Francois Hollande, France’s first Socialist president since 1995, will consider party stalwarts including parliamentary leader Jean-Marc Ayrault and Martine Aubry, author of the 35-hour work week, as top ministers.
“We have to get away from austerity in Europe,” Ayrault said today in television interviews. “The election of Francois Hollande will allow the reordering of Europe.”
Hollande has said he’ll choose as prime minister a “uniter, who knows lawmakers well, knows the Socialist Party well and knows me well.”
That describes Ayrault, 62, who has headed the Socialist group in parliament since 1997 and is the mayor of the western city of Nantes. Ayrault is also a member of the defense commission at the National Assembly.

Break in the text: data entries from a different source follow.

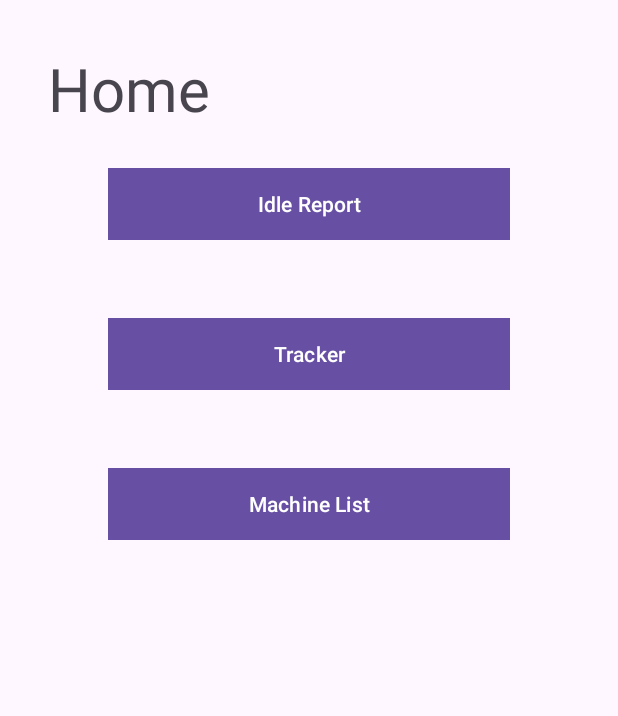
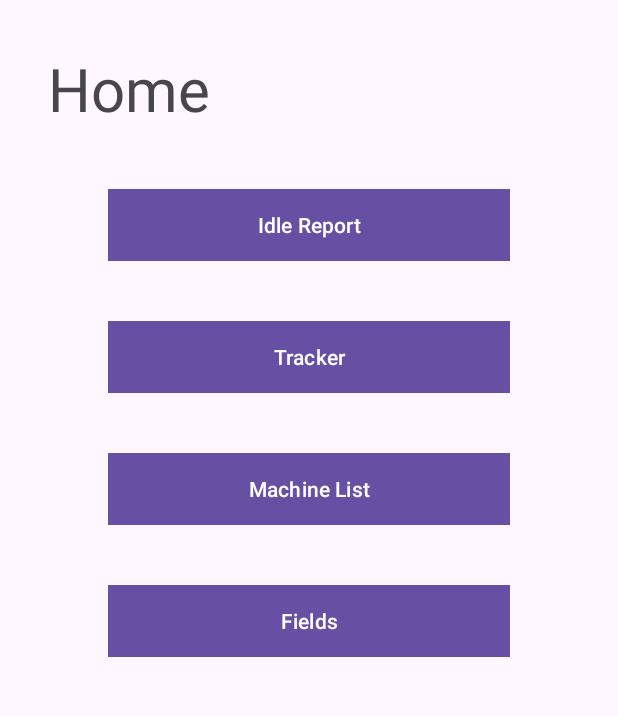
Before and after one commit to BhsSTEM/FT-2, an Android app: the HomeFragment screen opened through its navigation route, on a phone screen of 412 x 824 dp, the part 96-812 px from its top. Run offline under Robolectric (Android 15) with nearby library versions, the phone set to English and light mode, and no system bars; our stand-ins replace Firebase (no records; nobody signed in at launch, a user with empty details on screens opened directly), navigation-ui.

Commit message:
Added xml for field creation and new java files

```diff
--- a/app/src/main/java/com/example/idlereasonsproject/FBDatabase/Database.java
+++ b/app/src/main/java/com/example/idlereasonsproject/FBDatabase/Database.java
@@ -13,6 +13,8 @@ public class Database {
     public static ReportNode reportNode;
 
     public static MachineNode machineNode;
+
+    public static FieldNode fieldNode;
 
     public Database() { }
 
@@ -35,6 +37,7 @@ public class Database {
     {
         reportNode = new ReportNode();
         machineNode = new MachineNode();
+        fieldNode = new FieldNode();
     }
 
 
--- a/app/src/main/java/com/example/idlereasonsproject/FBDatabase/FieldObject.java
+++ b/app/src/main/java/com/example/idlereasonsproject/FBDatabase/FieldObject.java
@@ -7,6 +7,7 @@ import java.util.Map;
 public class FieldObject
 {
     private String name;
+    //add map info stuff later
 
     public FieldObject(){}
 
--- a/app/src/main/res/layout/fragment_home.xml
+++ b/app/src/main/res/layout/fragment_home.xml
@@ -12,6 +12,7 @@
         android:padding="32dp">
 
         <TextView
+            android:id="@+id/home_page_text_view"
             android:layout_width="match_parent"
             android:layout_height="wrap_content"
             app:layout_constraintTop_toTopOf="parent"
@@ -23,10 +24,10 @@
             android:id="@+id/idleReport_btn"
             android:layout_width="match_parent"
             android:layout_height="wrap_content"
-            app:layout_constraintTop_toTopOf="parent"
+            app:layout_constraintTop_toBottomOf="@id/home_page_text_view"
             app:layout_constraintStart_toStartOf="parent"
             app:layout_constraintEnd_toEndOf="parent"
-            android:layout_marginTop="80dp"
+            android:layout_marginTop="40dp"
             android:layout_marginStart="40dp"
             android:layout_marginEnd="40dp"
             android:background="@color/white"
@@ -39,29 +40,37 @@
             android:id="@+id/tracker_Btn"
             android:layout_width="match_parent"
             android:layout_height="wrap_content"
-            app:layout_constraintTop_toTopOf="parent"
+            app:layout_constraintTop_toBottomOf="@id/idleReport_btn"
             app:layout_constraintStart_toStartOf="parent"
             app:layout_constraintEnd_toEndOf="parent"
-            android:layout_marginTop="180dp"
+            android:layout_marginTop="40dp"
             android:layout_marginStart="40dp"
             android:layout_marginEnd="40dp"
             android:background="@color/white"
             android:text="Tracker"
             />
 
+
         <com.google.android.material.button.MaterialButton
             android:id="@+id/machineList_btn"
             android:layout_width="match_parent"
             android:layout_height="wrap_content"
-            app:layout_constraintTop_toTopOf="parent"
+            app:layout_constraintTop_toBottomOf="@id/tracker_Btn"
             app:layout_constraintStart_toStartOf="parent"
             app:layout_constraintEnd_toEndOf="parent"
-            android:layout_marginTop="280dp"
-            android:layout_marginStart="40dp"
-            android:layout_marginEnd="40dp"
+            android:layout_margin="40dp"
             android:background="@color/white"
             android:text="Machine List"
             />
 
+        <com.google.android.material.button.MaterialButton
+            android:id="@+id/fields_list_btn"
+            android:layout_width="match_parent"
+            android:layout_height="wrap_content"
+            android:layout_margin="40dp"
+            android:background="@color/white"
+            android:text="Fields"
+            app:layout_constraintTop_toBottomOf="@id/machineList_btn"
+            />
     </androidx.constraintlayout.widget.ConstraintLayout>
 </androidx.core.widget.NestedScrollView>
--- a/app/src/main/res/layout/machine_cell.xml
+++ b/app/src/main/res/layout/machine_cell.xml
@@ -4,8 +4,6 @@
     android:layout_width="match_parent"
     android:layout_height="60dp"
     android:background="@color/white">
-
-
 
     <TextView
         android:layout_width="wrap_content"
--- a/app/src/main/res/menu/menu_main.xml
+++ b/app/src/main/res/menu/menu_main.xml
@@ -27,6 +27,11 @@
         android:title="Machine List" />
 
     <item
+        android:id="@+id/action_fieldList"
+        android:orderInCategory="100"
+        android:title="Fields"/>
+
+    <item
         android:id="@+id/action_idleReport"
         android:orderInCategory="100"
         android:title="Report Idle" />
--- a/app/src/main/res/navigation/nav_graph.xml
+++ b/app/src/main/res/navigation/nav_graph.xml
@@ -25,6 +25,12 @@
         app:destination="@id/TrackerFragment"
         app:popUpTo="@id/TrackerFragment"
         app:popUpToInclusive="true"  />
+
+    <action
+        android:id="@+id/action_redirect_to_fieldlist"
+        app:destination="@id/FieldListFragment"
+        app:popUpTo="@id/FieldListFragment"
+        app:popUpToInclusive="true"/>
 
     <fragment
         android:id="@+id/domain_fragment"
@@ -108,6 +114,12 @@
             android:id="@+id/action_MachineListFragment_to_TrackerFragment"
             app:destination="@id/TrackerFragment" />
     </fragment>
+
+    <fragment
+        android:id="@+id/FieldListFragment"
+        android:name="com.example.idlereasonsproject.FieldListFragment"
+        tools:layout="@layout/fragment_field_list"/>
+
     <fragment
         android:id="@+id/ReportIdle"
         android:name="com.example.idlereasonsproject.ReportIdleFragment"
@@ -119,7 +131,14 @@
             app:destination="@id/HomeFragment" />
     </fragment>
 
+    <fragment
+        android:id="@+id/CreateFieldFragment"
+        android:name="com.example.idlereasonsproject.CreateFieldFragment"
+        tools:layout="@layout/fragment_create_field">
 
-
+        <action
+            android:id="@+id/action_CreateField_to_FieldList"
+            app:destination="@id/FieldListFragment"/>
+    </fragment>
 
 </navigation>
--- a/app/src/main/res/navigation/nav_graph_detail.xml
+++ b/app/src/main/res/navigation/nav_graph_detail.xml
@@ -3,8 +3,7 @@
     xmlns:app="http://schemas.android.com/apk/res-auto"
     xmlns:tools="http://schemas.android.com/tools"
     android:id="@+id/nav_graph_detail"
-    app:startDestination="@id/detail_fragment"
-   >
+    app:startDestination="@id/detail_fragment">
     <fragment
         android:id="@+id/detail_fragment"
         android:name="com.example.idlereasonsproject.DetailFragment"
```
Also changed, not shown: app/src/main/java/com/example/idlereasonsproject/CreateFieldFragment.java (added, +27 -0 lines), app/src/main/java/com/example/idlereasonsproject/FieldListFragment.java (+8 -0 lines), app/src/main/res/layout/fragment_create_field.xml (added, +56 -0 lines).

“The next important signpost in France will be the selection of a prime minister,” said Antonio Barroso, an analyst at Eurasia Group in London. “Whomever Hollande selects will set the whole tone for his government.”
The French return to the polls June 10 and 17 for two-round legislative elections for lawmakers at the National Assembly, where the defeated Nicolas Sarkozy’s party currently holds a majority.
“We can’t set things right if we don’t change the method,” Ayrault said today. “We know the situation is difficult. We will start with an audit of the state finances.”
Among Hollande’s economic advisers and candidates for cabinet posts are former Finance Minister Michel Sapin and Jerome Cahuzac, a surgeon and lawmaker who heads the National Assembly finance committee.
One question mark is over the future role of Aubry, mayor of the northern city of Lille and Socialist Party chief. Aubry is best known for having served as labor minister twice, putting in place the country’s 35-hour work week, which has been criticized for hurting French industrial competitiveness.
Running against Hollande in the Socialist primaries, Aubry suggested he would represent the “soft left” and accused him of having a right-wing bent.
Former Prime Minister Laurent Fabius may be a favorite for the foreign ministry, according to the Journal du Dimanche newspaper.
Other advisers to Hollande during the campaign were Manuel Valls and Pierre Moscovici, who could be potential cabinet members, while Jean-Yves le Drian, a regional representative in Brittany, is a possible defense minister, according to the JDD.
Hollande has pledged his cabinet will have gender parity so women who could be included are Socialist lawmakers Delphine Batho, who was a Hollande spokeswoman during the campaign, Aurelie Filippetti and Marisol Touraine as well as Najat Vallaud-Belkacem, another one of his spokeswomen who is deputy to the mayor of Lyon.